Does Your Client Communication Get in the Way?

When it comes to meeting new people in business, all we can be is ourselves.  Or, maybe putting on an accent of sorts does help in getting deals secured.  If you grew up using a lot of slang, you may have been encouraged by a teacher or someone with authority to slow down, if not enunciate.  However, it's that and the choice of words used in conversation that can make or break a deal.

These days, we have Zoom meetings, chat, or maybe you're still using Skype video.  While these are convenient for those multitaskers, some people still get nervous at the thought of conversing with someone to go over details of the business that you're in.  

For those who hate to converse and would rather just say anything to get the job, you know you're shooting yourself in the foot.  It's a common tactic with those who lack confidence and/or experience.  While it's good to say that you've closed a deal rather quickly, often people who do this have regrets because they don't realize what they've signed on for.

Remember You're in Control

Having a conversation is one way to ease the tension early on.  Experienced freelancers usually give themselves a limit to discuss a proposal or task.  Newbies should do this, especially if you're using an onboarding freelance site.  I've met some characters that will talk your ear off and then an hour or so later leave you empty-handed.  

Even if you get the job or there's another step involved, you can use conversation to gauge things that eventually come out.  Is the client easily distracted?  Do they change their mind or have a new thought mid-conversation?  Are you ever addressed by your first name?  These and other events are worth considering before signing on to do a job.

Choose the Right Words

I struggled with this one in my work life and as a freelancer.  With time and patience (with myself, that is), I improved in a short time.  Sometimes,, prospects want to hear you ramble to see what they're dealing with for the reasons listed in the previous section.

Public speaker Precious Williams has simple advice for engaging with others while selling your services.  Her 5 Tips for a Better Presentation can lead not just to more opportunities but will make you more memorable.  Often when this happens, you may be called for a future assignment or just in case the person chosen doesn't work out.  Remember, when the latter happens you can re-negotiate fees or turnaround times.
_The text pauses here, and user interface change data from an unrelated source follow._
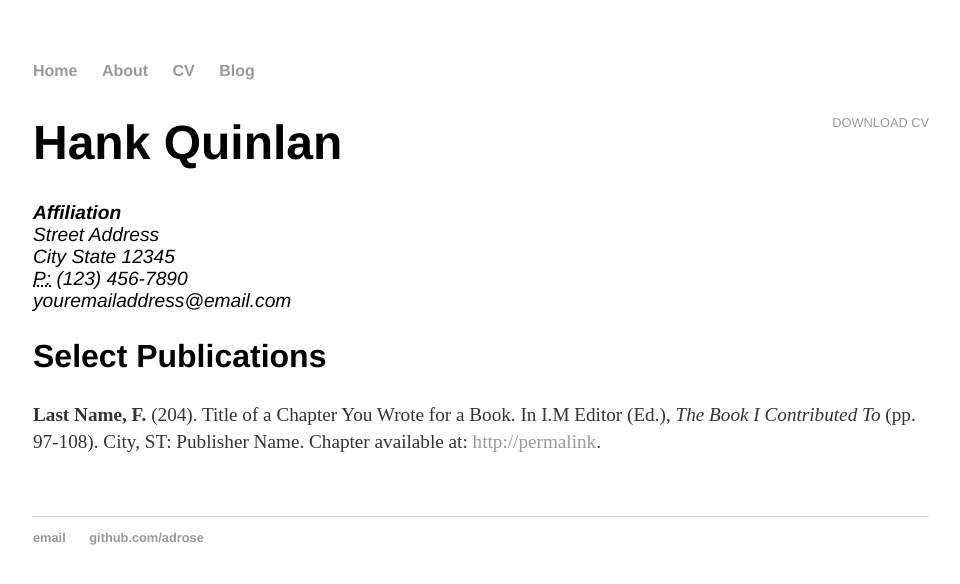
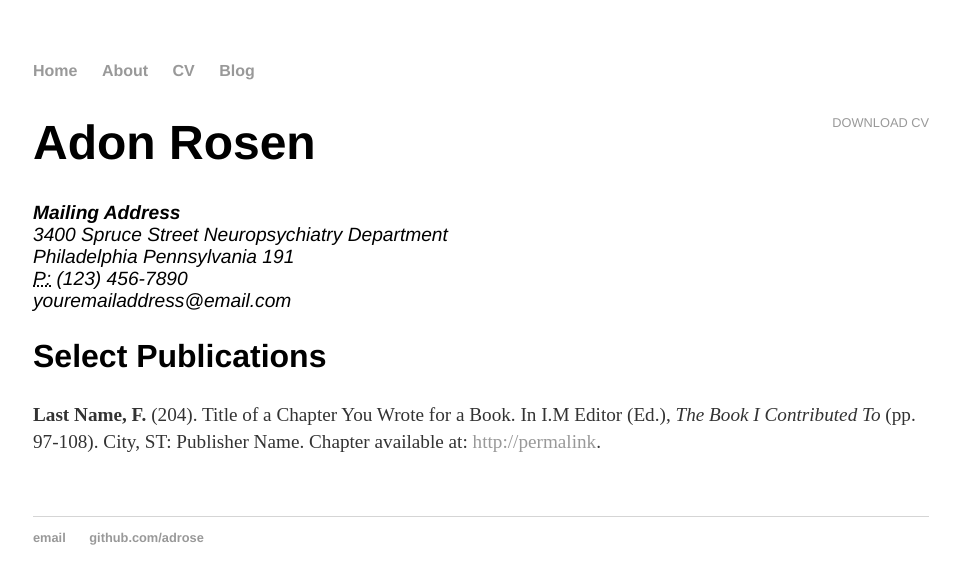
Before and after one commit to adrose/adrose.github.io, a Jekyll site: the page built from cv/index.html, in a window 1280 px wide. Shown: the top 584 px of the page, without its empty margins (159-1119 px from the left). Built offline with Jekyll 4.4.1, drawn with Linux system fonts in a browser that asks for light colours.

Commit message:
CV edits

```diff
--- a/cv/index.html
+++ b/cv/index.html
@@ -1,15 +1,16 @@
 ---
 layout: default
-title: CV of Your Name
+title: Rosen CV
 ---
 
 	<div class="cv">
-		<a href="#" class="download" title="Download CV as PDF">Download CV</a>
-					<h1>Hank Quinlan</h1>
+		<a href="https://github.com/adrose/adrose.github.io/blob/master/documents/Rosen_CurriculumVitae-20170113.pdf" class="download" title="Download CV as PDF">Download CV</a>
+
+                    <h1>Adon Rosen</h1>
 					<address>
-					<strong>Affiliation</strong><br>
-					Street Address<br>
-					City State 12345<br>
+					<strong>Mailing Address</strong><br>
+					3400 Spruce Street Neuropsychiatry Department<br>
+					Philadelphia Pennsylvania 191<br>
 					<abbr title="phone">P:</abbr> (123) 456-7890<br>
 					<span class="obfuscate">youremailaddress@email.com</span>
 					</address>
```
Often we, as freelancers, tend to remember the clients that didn't work out so well more than the ones that did.  Taking a constructive approach to client communication and noting where you may have gone wrong is one way to eliminate bad habits.  Even though you may be an articulate individual, what are your listening skills like?  While we all know to be wary of clients/bosses who slander past workers, it may help to notice some of their communication habits.  This isn't to say that a person may be bad but might require a different approach when discussing business.